On the evening of Thursday, March 23, 2023, a fire broke out and consumed the former Society of the Sacred Heart convent and school at Kenwood in Albany, New York.
The Provincial Team, comprised of four Religious of the Sacred Heart (RSCJ) who lead the Society of the Sacred Heart United States – Canada Province, shared in a message on Friday, March 24, “This catastrophic fire is heartbreaking for so many of us – RSCJ who spent their noviceship there, those who served as educators at the school, those who attended the school at Kenwood and/or Doane Stuart, Associates who gathered to deepen their spirituality, and those who participated in Province gatherings. We thank God that no one was injured. We also feel blessed that the cemetery [which is still owned and in use by the Society] has been spared.”
Religious of the Sacred Heart (RSCJ) and students on Kenwood convent and school grounds, October, 1874, Albany, New York.
Though having been vacant for a number of years, the property was most recently home to the Doane Stuart School as well as a community of elderly and infirm RSCJ until both communities relocated in 2009 and 2008, respectively.
The Society of the Sacred Heart purchased the Kenwood property in 1859 from Joel Rathbone, whose family had given it the name “Kenwood.” The Society owned Kenwood for over 150 years and sold the property, with the exception of the cemetery, in 2017, to a limited liability corporation, Kenwood Commons, LLC.
The Kenwood property had a long and storied history in the Society. It was like a motherhouse for many older RSCJ in the United States – Canada Province, the place of their novitiate, their early formation as women religious.
Upon arriving in Albany in 1852, the nuns established a small boarding school and later moved it to Kenwood shortly after they purchased the property in 1859. The school was incorporated by the state of New York as the Female Academy of the Sacred Heart on January 17, 1861, and was commonly referred to as Academy of the Sacred Heart or Convent of the Sacred Heart throughout its many years in operation.
In 1864, Mother Mary Aloysia Hardey, RSCJ, moved the Society’s eastern region novitiate, a place where novices were educated and guided in their religious formation, to Kenwood. She oversaw the construction of a Gothic chapel and the expansion of the buildings to house both the school and novitiate. Construction on the core of the convent began in 1866 and was completed in 1871. This is the structure (with a few later additions) that burned in the fire on March 23, 2023.

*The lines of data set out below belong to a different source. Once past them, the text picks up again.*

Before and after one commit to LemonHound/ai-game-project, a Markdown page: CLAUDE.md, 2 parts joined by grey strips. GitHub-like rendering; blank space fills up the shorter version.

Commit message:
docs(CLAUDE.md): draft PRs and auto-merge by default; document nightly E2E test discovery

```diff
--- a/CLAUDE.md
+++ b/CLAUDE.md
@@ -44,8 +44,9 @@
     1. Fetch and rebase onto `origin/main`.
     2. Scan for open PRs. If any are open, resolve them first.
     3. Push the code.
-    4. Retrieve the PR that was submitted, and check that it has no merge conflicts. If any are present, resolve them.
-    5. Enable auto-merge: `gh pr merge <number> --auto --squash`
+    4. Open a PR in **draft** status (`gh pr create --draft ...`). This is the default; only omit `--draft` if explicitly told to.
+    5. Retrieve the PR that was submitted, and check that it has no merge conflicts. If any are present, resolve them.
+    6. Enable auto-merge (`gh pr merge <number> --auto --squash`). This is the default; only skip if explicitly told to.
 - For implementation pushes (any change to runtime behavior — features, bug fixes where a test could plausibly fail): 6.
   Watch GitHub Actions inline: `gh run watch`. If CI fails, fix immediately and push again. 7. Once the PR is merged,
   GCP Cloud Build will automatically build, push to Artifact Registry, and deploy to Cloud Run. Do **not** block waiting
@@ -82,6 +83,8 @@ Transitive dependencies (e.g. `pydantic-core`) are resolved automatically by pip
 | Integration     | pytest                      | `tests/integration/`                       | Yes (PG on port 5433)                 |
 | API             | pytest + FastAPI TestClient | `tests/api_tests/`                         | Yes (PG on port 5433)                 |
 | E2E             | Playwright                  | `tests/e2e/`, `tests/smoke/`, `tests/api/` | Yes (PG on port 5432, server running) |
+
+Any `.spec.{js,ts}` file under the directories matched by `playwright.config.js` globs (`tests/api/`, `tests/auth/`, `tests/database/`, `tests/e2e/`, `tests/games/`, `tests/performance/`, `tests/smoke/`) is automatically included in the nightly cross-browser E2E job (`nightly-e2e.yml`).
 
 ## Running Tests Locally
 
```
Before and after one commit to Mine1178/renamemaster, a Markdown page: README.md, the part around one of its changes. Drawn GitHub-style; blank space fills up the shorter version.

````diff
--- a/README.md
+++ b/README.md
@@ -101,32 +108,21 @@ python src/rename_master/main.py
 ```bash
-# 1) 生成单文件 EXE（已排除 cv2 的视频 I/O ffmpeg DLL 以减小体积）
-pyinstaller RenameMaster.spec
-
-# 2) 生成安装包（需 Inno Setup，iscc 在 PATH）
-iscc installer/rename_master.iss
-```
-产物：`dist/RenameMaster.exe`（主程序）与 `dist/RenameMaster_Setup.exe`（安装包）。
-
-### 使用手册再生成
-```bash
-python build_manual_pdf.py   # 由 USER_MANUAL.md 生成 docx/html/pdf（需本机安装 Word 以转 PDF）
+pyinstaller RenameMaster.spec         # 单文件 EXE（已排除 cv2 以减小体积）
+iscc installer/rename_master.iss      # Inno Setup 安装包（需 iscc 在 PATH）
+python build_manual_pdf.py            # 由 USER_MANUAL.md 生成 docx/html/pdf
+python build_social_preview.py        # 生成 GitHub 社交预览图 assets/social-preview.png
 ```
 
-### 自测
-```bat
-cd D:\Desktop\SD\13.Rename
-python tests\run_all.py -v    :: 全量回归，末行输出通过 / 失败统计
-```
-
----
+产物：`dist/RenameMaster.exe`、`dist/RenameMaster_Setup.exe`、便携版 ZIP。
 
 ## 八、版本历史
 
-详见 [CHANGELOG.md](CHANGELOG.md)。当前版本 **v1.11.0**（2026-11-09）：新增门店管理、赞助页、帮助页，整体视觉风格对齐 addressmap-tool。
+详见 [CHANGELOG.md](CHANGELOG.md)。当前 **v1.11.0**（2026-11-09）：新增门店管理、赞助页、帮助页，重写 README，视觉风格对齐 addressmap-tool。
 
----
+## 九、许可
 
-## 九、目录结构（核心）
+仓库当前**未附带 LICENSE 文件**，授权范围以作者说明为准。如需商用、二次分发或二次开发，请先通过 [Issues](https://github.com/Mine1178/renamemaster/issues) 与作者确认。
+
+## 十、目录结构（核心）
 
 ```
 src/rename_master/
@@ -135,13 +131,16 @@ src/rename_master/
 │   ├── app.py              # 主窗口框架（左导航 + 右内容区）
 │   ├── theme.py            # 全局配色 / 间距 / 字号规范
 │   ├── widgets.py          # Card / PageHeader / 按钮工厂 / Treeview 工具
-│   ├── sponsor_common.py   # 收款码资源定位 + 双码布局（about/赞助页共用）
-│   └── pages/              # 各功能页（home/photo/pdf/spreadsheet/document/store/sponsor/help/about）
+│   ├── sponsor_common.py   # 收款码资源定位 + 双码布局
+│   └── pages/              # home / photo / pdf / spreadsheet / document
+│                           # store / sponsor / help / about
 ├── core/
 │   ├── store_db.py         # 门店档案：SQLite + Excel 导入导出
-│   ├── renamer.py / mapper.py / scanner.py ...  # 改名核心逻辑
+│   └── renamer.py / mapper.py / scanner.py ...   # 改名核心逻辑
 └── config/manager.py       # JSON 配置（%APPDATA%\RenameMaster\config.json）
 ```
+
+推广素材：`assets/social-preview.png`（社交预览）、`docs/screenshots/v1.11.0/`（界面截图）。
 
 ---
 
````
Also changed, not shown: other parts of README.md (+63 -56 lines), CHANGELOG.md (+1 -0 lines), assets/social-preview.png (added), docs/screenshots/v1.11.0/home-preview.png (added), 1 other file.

In 1899, to honor the desire of Madeleine Sophie Barat – the founder of the Society of the Sacred Heart – that there be a single novitiate, it was decided that all the novices from the United States and Canada would be trained at the convent at Kenwood. Numbers varied from year to year, but at its peak there were just fewer than 100 novices and postulants at Kenwood. (Postulants were women who were discerning whether or not to enter the novitiate, the two-year-period of formation before becoming a nun.) The school also continued to attract boarders, including many girls from Latin America, whose families sent them to the United States to learn English. Day students from Albany and neighboring towns were also accommodated.
In 1969, changes in religious life occasioned moving the Society’s novitiate from Kenwood to the Boston area where there was a variety of theological resources and to a house that would provide the space for the new style of community life following Vatican II. Around that same time, several convents in the Society were closed and, with them, the infirmaries they housed. So additional retired and infirm RSCJ moved to Kenwood, establishing a larger retirement community called Pax Christi.
Students at Kenwood, 1911
In 1975, the school at Kenwood merged with the local Saint Agnes Episcopal School to form the Doane Stuart School. Doane Stuart and the RSCJ Pax Christi retirement community continued side by side until 2008 when the Society’s decision to relocate the elderly and infirm religious and the school’s decision in 2009 to move to nearby Rensselaer resulted in the closing of Kenwood. Before closing, Kenwood had also been home to an ecumenical house of prayer and the Kenwood Daycare and Child Development Center.
Notably, in 2018, in order to preserve some of the physical history of Kenwood, a large circular stained-glass window and four arched stained-glass windows from the former convent were installed at the Society’s United States – Canada Province offices located in St. Louis. The arched windows greet visitors to the office conference area from its Forest Park Avenue entrance, and the circular stained-glass window can be seen in the office’s reception area and, on the other side of the wall, in the office’s chapel.